You may want, or at least be thinking of, the annualized method described in Pub 505 http://www.irs.gov/publications/p505/ch02.html#en_US_2015_publink1000194669 (also downloadable in PDF) and referred to in Why are estimated taxes due "early" for the 2nd and 3rd quarters only? .
This doesn't prorate your payments as such; instead you use your income and deductions etc for each of the 3,2,3,4-month "quarters" to compute a prorated tax for the partial year, and pay the excess over the amount already paid. If your income etc amounts are (nearly) the same each month, then this computation will result in payments that are 3,2,3,4/12ths of 90% of your whole-year tax, but not if your amounts vary over the year.

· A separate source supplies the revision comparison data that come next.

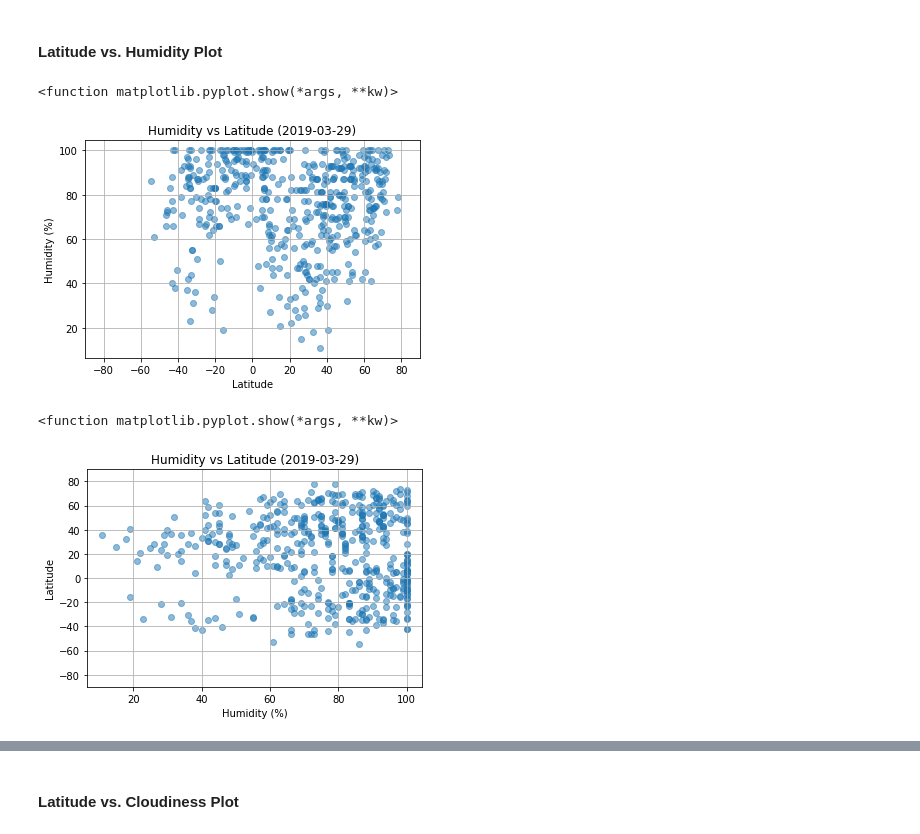
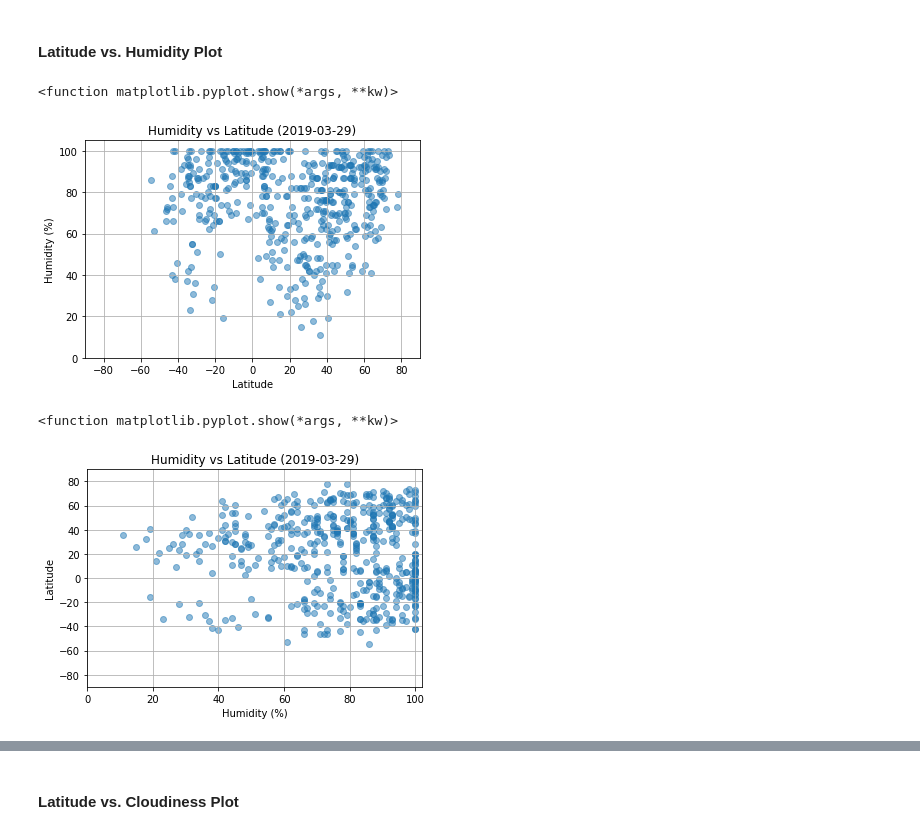
Before and after one commit to tsakurai42/data-analytics-homework, a Jupyter notebook: Assignment-6-python-api/starter_code/WeatherPy.ipynb, the cells around one changed output, grey strips where cells are left out. Drawn from its saved outputs; the diff is of its cells as text; code cells hidden in the pictures.

```diff
--- a/Assignment-6-python-api/starter_code/WeatherPy.ipynb
+++ b/Assignment-6-python-api/starter_code/WeatherPy.ipynb
@@ -249,23 +212,25 @@ plt.grid(axis="both")
 plt.xlim(-90,90)
 plt.title(f"Humidity vs Latitude ({date_read})")
 plt.xlabel("Latitude")
+plt.ylim(0,105)
 plt.ylabel("Humidity (%)")
 plt.savefig("Humidity vs Latitude.png")
 plt.show
 # %% [output]
 <function matplotlib.pyplot.show(*args, **kw)>
-[figure, old version]
+[figure, new version]
 # %%
 plt.scatter(cityweather_df['Humidity'],cityweather_df['Latitude'],alpha=0.5)
 plt.grid(axis="both")
 plt.ylim(-90,90)
+plt.xlim(0,102)
 plt.title(f"Humidity vs Latitude ({date_read})")
 plt.ylabel("Latitude")
 plt.xlabel("Humidity (%)")
 plt.savefig("Humidity vs Latitude (rot).png")
 plt.show
 # %% [output]
 <function matplotlib.pyplot.show(*args, **kw)>
-[figure, old version]
+[figure, new version]
 # %%
 #Not really a good trend can be seen from this IMO.
```
Also changed, not shown: parts of 8 cells of this notebook, 3 other files.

If you do use this method (and benefit from it) you MUST file form 2210 schedule AI with your return next filing season to demonstrate that your quarterly computations, and payments, met the requirements. You need to keep good per-period (or per-month) records of all tax-relevant amounts, and don't even try to do this form by hand, it'll drive you nuts; use software or a professional preparer (who also uses software), but I'd expect someone in your situation probably needs to do one of those anyway.
But partnership puts a wrinkle on this. As a partner, your taxable income and expense is not necessarily the cash you receive or pay; it is your allocated share of the partnership's income and expenses, whether or not they are distributed to you. A partnership to operate a business (like lawyers, as opposed to an investment partnership) probably distributes the allocated amounts, at least approximately, rather than holding them in the partnership; I expect this is your year-end draw (technically a draw can be any allowed amount, not necessarily the allocated amount). In other words, your husband does earn this money during the year, he just receives it at the end.

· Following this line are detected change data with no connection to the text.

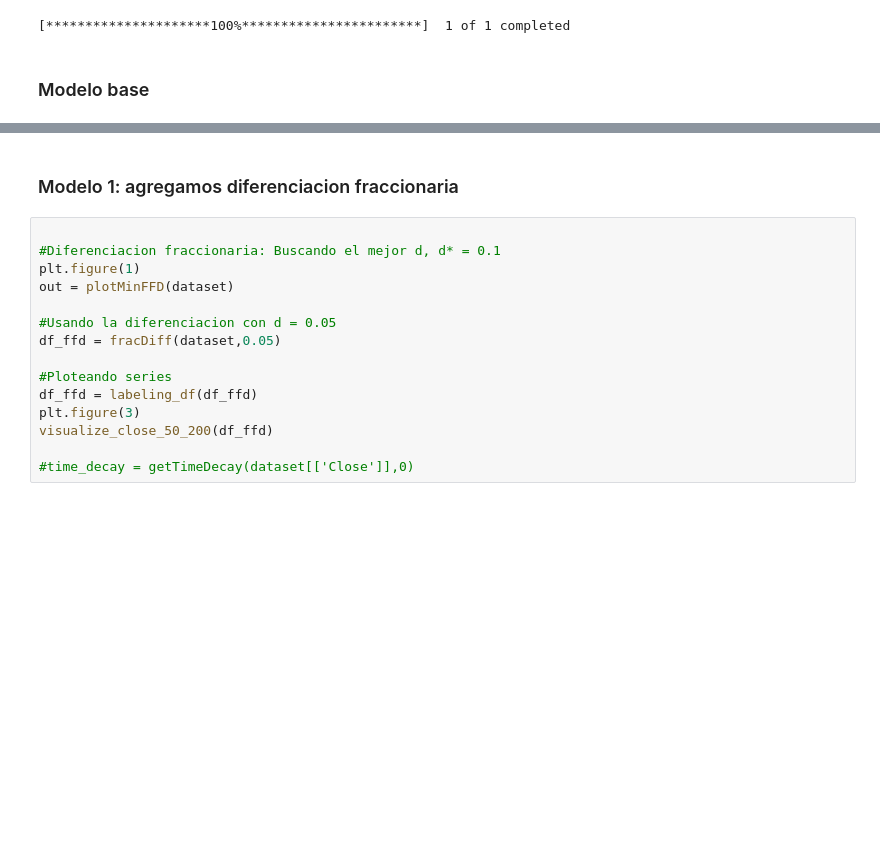
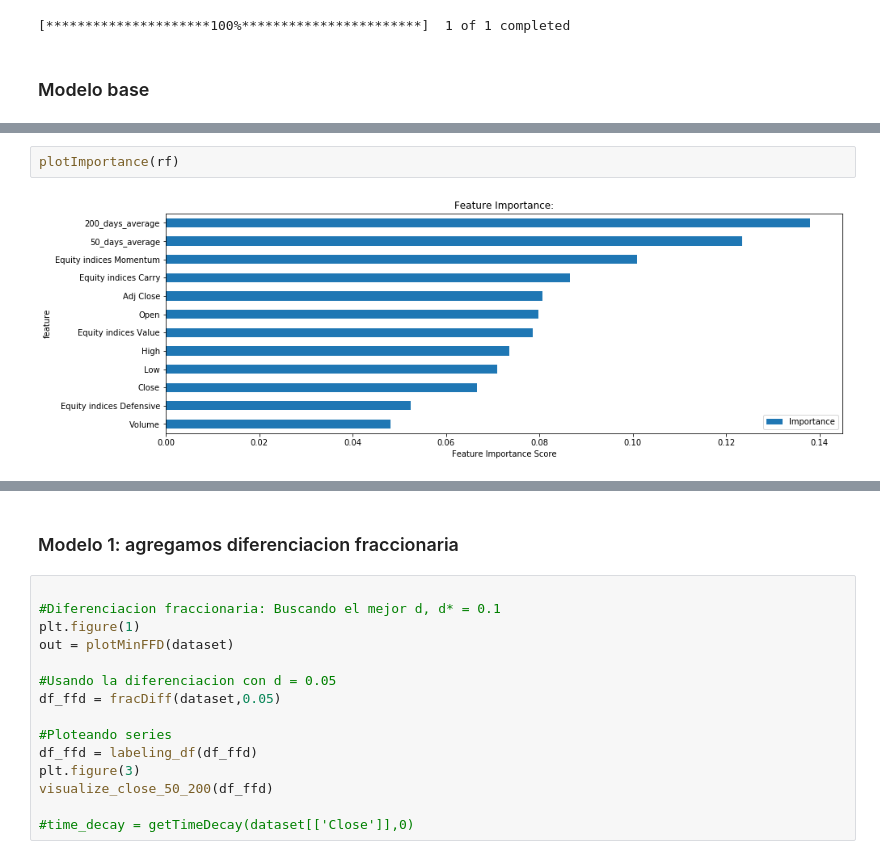
Before and after one commit to aoelvp94/FinAnalyticsProject, a Jupyter notebook: notebooks/NS_Dataset_join.ipynb, the cells around one changed output, grey strips where cells are left out. Saved outputs shown, nothing was run; the diff lists cells and outputs as text; blank space fills up the shorter version.

```diff
--- a/notebooks/NS_Dataset_join.ipynb
+++ b/notebooks/NS_Dataset_join.ipynb
@@ -219,0 +254,4 @@ weighted avg       0.46      0.68      0.55       492
+# %%
+plotImportance(rf)
+# %% [output]
+[figure, added]
```
Also changed, not shown: parts of 9 cells of this notebook.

If the year-end distribution (or allocation if different) is significant (say more than 5% of your total income) and the partnership is not tracking and reporting these amounts (promptly!) for the IRS quarters -- and I suspect that's what they were telling you "affects other partners" -- you won't have the data to correctly compute your "quarterly" taxes, and may thus subject yourself to penalty for not timely paying enough. If the amount is reasonably predictable you can probably get away with using a conservative (high-side) guess to compute your payments, and then divide the actual full-year amounts on your K-1 over 12 months for 2210-AI; this won't be exactly correct, but unless the partnership business is highly seasonal or volatile it will be close enough the IRS won't waste its time on you.
PS- the "quarters" are much closer to 13,9,13,17 weeks. But it's months that matter.